Map of our car tour route. Seville is 193 km (120 miles) south of Merida.
Another beautiful evening in Seville along the Guadalquivir River, with the cathedral tower (La Giralda) in the distance (on the left) and the Torre del Oro on the bank of the river (upper right). Our apartment was on the west bank of the river (to the right of this photo), just about a 10 minute walk from the river and the old quarter of Seville.

Seville Cathedral

The Seville Cathedral is one of the great Gothic cathedrals in Europe, and in fact the largest in Europe. It was built on the site of a great mosque, of which the tower (La Giralda) and a courtyard (Patio de los Naranjos) are remnants. This is the where the tomb of Columbus is located. It is difficult to get a great exterior photo of this cathedral due to its size and somewhat cramped location in the old Jewish quarter (Santa Cruz) of Seville.

La Giralda (Bell Tower) dates back to 1198 and was part of the original mosque located here.
Tomb of Columbus in the Seville Cathedral – his coffin is held by representatives of the kingdoms of Castile, León, Aragón and Navarra.
A view of the La Giralda and the northwestern entrance of the Seville Cathedral, from the shady and cool Patio de los Naranjos.

Cathedral Rooftop Tour & La Giralda Tower

We took a tour of the Seville Cathedral rooftop (“Cubiertas”). We planned this tour in advance since tickets and tour times are limited and crowds can make for long lines. The tour was offered only in Spanish, but our tour guide was kind enough to give us a short summary in English after each stop. It was fun getting a more intimate experience with the cathedral than offered by just visiting the main hall. The rooftop tour was 20 Euro/person and the Cathedral & Tower entrance fees were 11 Euro/person as of March 2022. If I had to choose, I would just do the Cathedral & Tower, since the views are a bit better from the tower than the rooftop. The best European cathedral rooftops I have visited are Milan (Italy) and Chartres (France).

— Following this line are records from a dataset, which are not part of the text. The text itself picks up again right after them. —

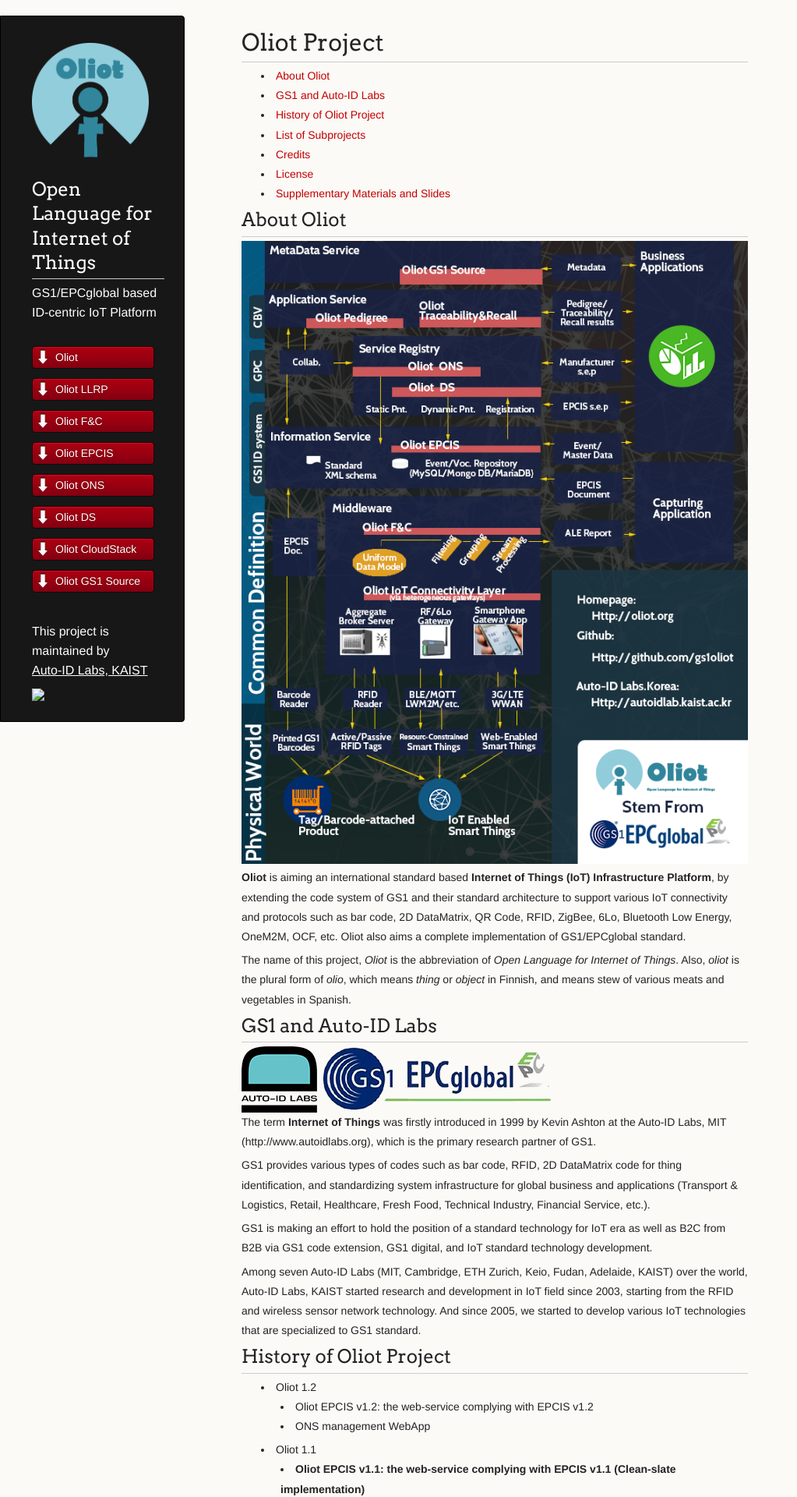
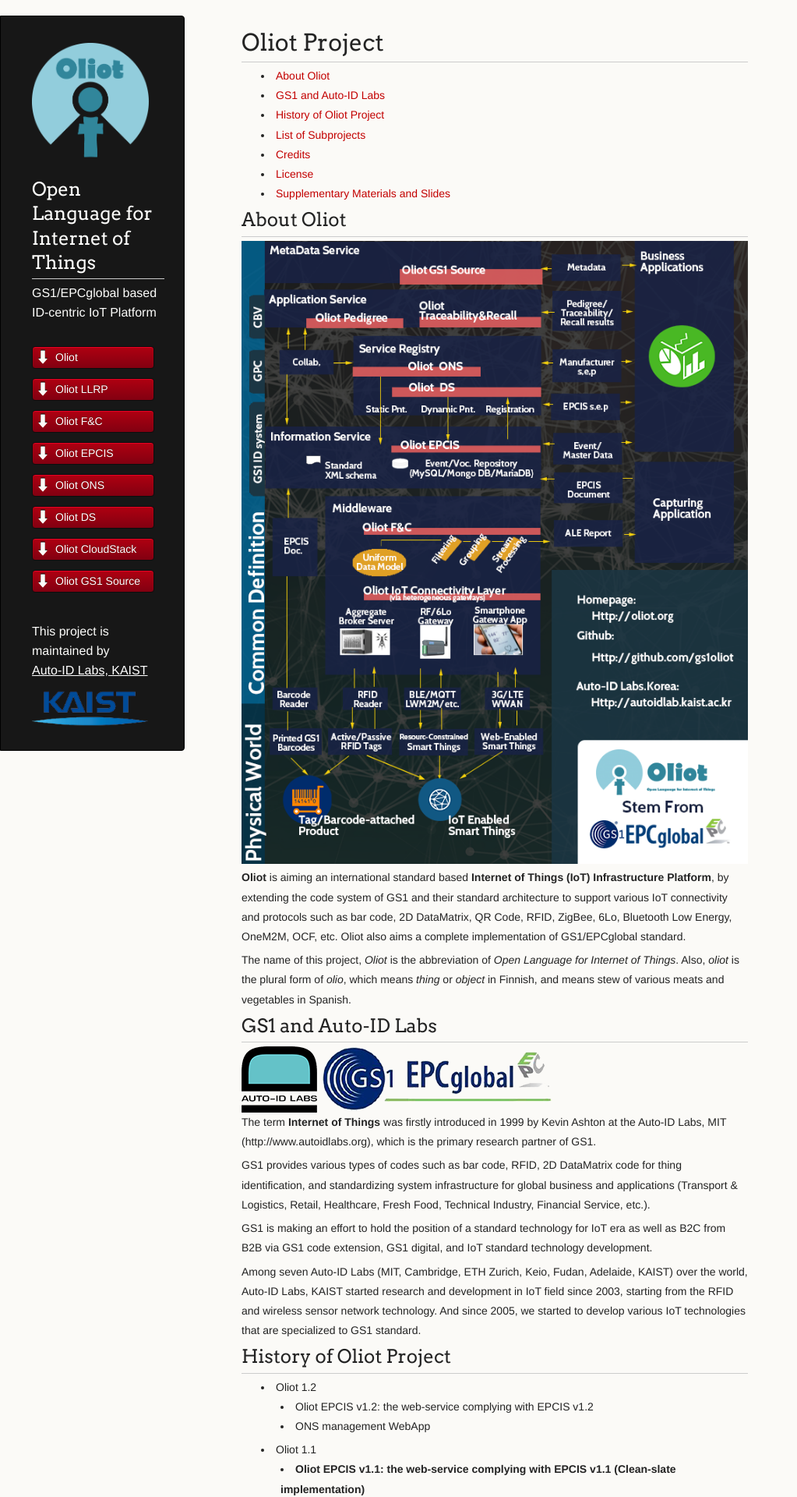
Before and after one commit to gs1oliot/oliot, a Jekyll site: the page index.html, which Jekyll copies as it is, in a window 1280 px wide. Shown: the top 1920 px of the page at 78% size, without its empty margins (0-1023 px from the left). Built offline with Jekyll 4.4.1, drawn with Linux system fonts in a browser that asks for light colours.

Commit message:
Test for fixing the strange layout

```diff
--- a/index.html
+++ b/index.html
@@ -78,8 +78,8 @@
         <li><a class="buttons" href="javascript:void(0)" data-section="overview_gs1source.html" data-repourl="https://github.com/gs1oliot/oliot-gs1source">Oliot GS1 Source</a></li>
       </ul>
       <br>
-      <p class="header">This project is maintained by <a class="header name" href="https://github.com/gs1oliot">Auto-ID Labs, KAIST</a></p>
-      <p class="header" style="margin: 0 0 0 0;"><img width=150 src="images/logos/kaist.png" /></p>
+      <p class="header">This project is maintained by <a class="header name" href="http://autoidlab.kaist.ac.kr">Auto-ID Labs, KAIST</a></p>
+      <p class="header" style="margin: 0 0 0 0;"><img width=150 src="images/kaist.png" /></p>
 
     </header>
     <section style="display: block;" id="overview" />
```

Unique views of the cathedral and its construction are provided on the rooftop tour.

The rooftop tour also included a short interior walk high above the main floor, for a view of the cathedral few people see.

La Giralda Tower

We also climbed La Giralda tower, dating from the 12th century. Rather than steps, there is a sloping ramp all the way to the top of the tower, making the ascent a bit easier.

In my next post, we’ll explore the beautiful Real Alcázar, a 14th century Moorish palace-fortress located right next to the cathedral.